Fighting Corruption is Non-negotiable, Buhari Tells Mbeki

Muhammadu Buhari

By Omololu Ogunmade in Abuja

President Muhammadu Buhari yesterday in Abuja, has told former South African President, Thabo Mbeki, that fighting corruption by his administration was non-negotiable.

He made the submission while receiving Mbeki who heads the African Union (AU) High Level Panel on Illicit Flows from Africa in the State House.

Mbeki, according to the president’s spokesman, Mr. Femi Adesina, was in Abuja to provide critical updates to Buhari on AU Anti-Corruption Campaign.

He quoted him as saying, “For this administration, fighting corruption is non-negotiable. It is a MUST,” adding: “We must fight corruption frontally, because it’s one of the reasons we got elected.”

Furthermore, Adesina said Buhari told Mbeki: “We campaigned on three fundamental issues – security, reviving the economy, and fight against corruption. It’s the reason we got elected, and we can’t afford to let our people down.”

According to the statement, Buhari said the government was making progress on anti-corruption war, saying he was very pleased with the assignment the former South African President was carrying out for the African continent.

It also said the president remarked that when Africa vigorously fights the war against corruption, “we will eventually appeal to the conscience of the rest of the world.”

Adesina added that Mbeki, in his remarks, said corruption was an African challenge that must be responded to, noting  that “development challenges can only be met through the check of illicit financial flows.”

He also said Mbeki remarked that he was delighted that Buhari always touched the issue of corruption in most of his speeches, with the most recent being at the United Nations General Assembly last week.
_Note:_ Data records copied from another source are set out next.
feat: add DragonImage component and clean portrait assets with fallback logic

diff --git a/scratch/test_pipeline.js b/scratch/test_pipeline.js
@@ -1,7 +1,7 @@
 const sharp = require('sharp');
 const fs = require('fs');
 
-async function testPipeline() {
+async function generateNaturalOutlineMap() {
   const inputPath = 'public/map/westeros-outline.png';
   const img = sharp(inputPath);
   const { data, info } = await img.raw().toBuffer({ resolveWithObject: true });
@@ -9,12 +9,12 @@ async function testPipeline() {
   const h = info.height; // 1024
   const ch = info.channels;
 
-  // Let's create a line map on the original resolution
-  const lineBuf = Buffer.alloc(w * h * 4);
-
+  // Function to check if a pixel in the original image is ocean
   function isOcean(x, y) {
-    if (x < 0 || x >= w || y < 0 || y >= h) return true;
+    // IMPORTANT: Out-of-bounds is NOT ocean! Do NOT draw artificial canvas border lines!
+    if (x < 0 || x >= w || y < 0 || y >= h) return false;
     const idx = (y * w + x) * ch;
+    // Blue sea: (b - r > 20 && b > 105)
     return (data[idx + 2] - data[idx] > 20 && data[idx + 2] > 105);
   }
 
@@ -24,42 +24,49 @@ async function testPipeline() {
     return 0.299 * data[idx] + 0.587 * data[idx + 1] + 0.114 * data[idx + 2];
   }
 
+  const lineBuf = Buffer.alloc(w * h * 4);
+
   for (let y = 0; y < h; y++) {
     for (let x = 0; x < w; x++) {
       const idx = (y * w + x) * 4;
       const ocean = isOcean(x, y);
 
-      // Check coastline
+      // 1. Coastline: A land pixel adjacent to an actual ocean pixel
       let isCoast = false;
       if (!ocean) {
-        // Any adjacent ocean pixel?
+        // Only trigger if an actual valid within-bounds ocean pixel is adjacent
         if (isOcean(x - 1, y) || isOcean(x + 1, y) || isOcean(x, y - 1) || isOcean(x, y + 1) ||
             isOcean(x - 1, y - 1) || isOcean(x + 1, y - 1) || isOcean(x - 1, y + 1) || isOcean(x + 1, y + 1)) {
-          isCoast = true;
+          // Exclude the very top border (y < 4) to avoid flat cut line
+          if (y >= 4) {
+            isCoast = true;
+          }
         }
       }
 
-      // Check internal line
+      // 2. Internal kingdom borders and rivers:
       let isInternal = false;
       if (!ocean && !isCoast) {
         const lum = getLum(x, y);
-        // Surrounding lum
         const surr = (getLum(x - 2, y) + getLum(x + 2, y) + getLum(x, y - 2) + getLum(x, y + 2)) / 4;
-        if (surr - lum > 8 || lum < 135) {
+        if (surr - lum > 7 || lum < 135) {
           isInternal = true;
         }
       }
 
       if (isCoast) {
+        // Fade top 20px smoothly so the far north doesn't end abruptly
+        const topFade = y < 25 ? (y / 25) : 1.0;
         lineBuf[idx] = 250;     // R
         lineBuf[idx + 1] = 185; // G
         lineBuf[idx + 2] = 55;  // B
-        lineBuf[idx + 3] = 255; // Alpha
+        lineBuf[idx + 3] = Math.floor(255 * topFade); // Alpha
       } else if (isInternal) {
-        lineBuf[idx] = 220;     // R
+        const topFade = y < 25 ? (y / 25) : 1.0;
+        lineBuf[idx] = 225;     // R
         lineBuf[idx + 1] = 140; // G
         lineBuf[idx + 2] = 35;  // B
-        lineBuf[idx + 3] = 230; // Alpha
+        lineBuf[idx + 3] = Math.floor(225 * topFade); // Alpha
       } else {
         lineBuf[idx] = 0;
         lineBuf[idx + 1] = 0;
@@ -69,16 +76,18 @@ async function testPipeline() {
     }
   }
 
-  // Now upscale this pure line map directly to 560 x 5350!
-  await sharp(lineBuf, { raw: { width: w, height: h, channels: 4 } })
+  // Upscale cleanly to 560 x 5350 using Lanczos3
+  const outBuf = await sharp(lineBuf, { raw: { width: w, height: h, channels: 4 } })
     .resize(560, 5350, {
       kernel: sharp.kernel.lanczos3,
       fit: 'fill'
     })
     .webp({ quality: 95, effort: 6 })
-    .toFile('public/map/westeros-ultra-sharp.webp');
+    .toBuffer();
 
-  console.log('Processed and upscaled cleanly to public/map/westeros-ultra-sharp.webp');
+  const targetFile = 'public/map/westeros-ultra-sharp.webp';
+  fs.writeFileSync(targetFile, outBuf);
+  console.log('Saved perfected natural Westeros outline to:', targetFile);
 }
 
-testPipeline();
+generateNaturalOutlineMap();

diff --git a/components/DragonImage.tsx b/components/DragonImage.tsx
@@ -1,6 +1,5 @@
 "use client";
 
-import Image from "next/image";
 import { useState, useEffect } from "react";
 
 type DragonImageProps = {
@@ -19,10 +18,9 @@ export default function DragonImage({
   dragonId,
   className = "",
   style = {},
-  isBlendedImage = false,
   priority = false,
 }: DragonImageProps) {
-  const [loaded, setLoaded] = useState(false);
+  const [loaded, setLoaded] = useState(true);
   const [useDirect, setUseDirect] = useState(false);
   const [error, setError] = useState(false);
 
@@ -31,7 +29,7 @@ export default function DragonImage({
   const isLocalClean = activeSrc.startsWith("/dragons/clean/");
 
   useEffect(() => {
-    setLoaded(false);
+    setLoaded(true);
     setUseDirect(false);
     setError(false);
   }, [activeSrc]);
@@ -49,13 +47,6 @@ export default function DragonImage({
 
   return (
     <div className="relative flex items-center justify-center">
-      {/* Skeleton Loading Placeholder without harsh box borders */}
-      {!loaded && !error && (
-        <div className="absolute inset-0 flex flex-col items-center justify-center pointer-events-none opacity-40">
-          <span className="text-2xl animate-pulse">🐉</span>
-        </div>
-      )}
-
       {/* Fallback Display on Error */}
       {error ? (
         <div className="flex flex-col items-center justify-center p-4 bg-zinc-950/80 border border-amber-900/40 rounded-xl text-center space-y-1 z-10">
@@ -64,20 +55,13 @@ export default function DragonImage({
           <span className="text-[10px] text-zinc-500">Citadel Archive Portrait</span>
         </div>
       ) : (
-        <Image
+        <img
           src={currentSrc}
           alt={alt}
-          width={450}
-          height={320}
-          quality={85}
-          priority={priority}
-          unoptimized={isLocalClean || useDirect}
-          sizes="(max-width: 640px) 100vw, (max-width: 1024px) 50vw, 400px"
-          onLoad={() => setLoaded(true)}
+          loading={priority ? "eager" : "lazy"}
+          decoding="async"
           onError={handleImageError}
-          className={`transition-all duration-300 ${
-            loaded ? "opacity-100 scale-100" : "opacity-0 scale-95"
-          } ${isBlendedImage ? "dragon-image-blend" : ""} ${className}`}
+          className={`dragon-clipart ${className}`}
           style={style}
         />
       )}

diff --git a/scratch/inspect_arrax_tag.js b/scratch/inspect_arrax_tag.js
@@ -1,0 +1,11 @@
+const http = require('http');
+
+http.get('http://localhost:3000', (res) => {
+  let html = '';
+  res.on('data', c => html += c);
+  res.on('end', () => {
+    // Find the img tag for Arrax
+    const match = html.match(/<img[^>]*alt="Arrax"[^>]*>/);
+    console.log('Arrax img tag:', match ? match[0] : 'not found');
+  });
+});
Adesina quoted Mbeki as saying, “We are pleased with the way you take up the matter. Countries need political will to stop the illicit flow. Nigeria has shown good example. The more we are showing that we are acting as Africans, the easier to get the rest of the world to cooperate.”